### [Directions for this task]
The answer should be each line from the entries below that has the word "script" in it.

BEGIN

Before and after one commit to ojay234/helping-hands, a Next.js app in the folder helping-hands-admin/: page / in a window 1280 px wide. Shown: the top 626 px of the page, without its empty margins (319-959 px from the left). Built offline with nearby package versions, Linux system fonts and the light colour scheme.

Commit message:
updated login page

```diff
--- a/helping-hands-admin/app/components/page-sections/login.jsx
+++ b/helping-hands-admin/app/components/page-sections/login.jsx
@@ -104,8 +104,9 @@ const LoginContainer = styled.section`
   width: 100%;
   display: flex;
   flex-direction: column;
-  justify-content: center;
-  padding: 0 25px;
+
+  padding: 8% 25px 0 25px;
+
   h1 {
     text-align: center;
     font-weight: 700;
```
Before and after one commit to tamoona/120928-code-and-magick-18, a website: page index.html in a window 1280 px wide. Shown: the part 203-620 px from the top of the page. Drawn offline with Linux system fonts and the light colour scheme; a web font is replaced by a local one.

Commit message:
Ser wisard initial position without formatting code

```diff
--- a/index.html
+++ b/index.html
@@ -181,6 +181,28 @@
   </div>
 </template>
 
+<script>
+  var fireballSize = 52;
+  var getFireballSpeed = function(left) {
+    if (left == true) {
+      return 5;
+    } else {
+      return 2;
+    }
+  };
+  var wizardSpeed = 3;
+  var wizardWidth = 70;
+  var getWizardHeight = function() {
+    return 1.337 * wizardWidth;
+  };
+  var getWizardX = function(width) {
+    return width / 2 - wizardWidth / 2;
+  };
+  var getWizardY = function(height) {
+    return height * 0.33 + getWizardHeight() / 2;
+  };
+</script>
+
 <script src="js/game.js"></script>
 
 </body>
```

END

### [Response]
+<script>
+</script>
 <script src="js/game.js"></script>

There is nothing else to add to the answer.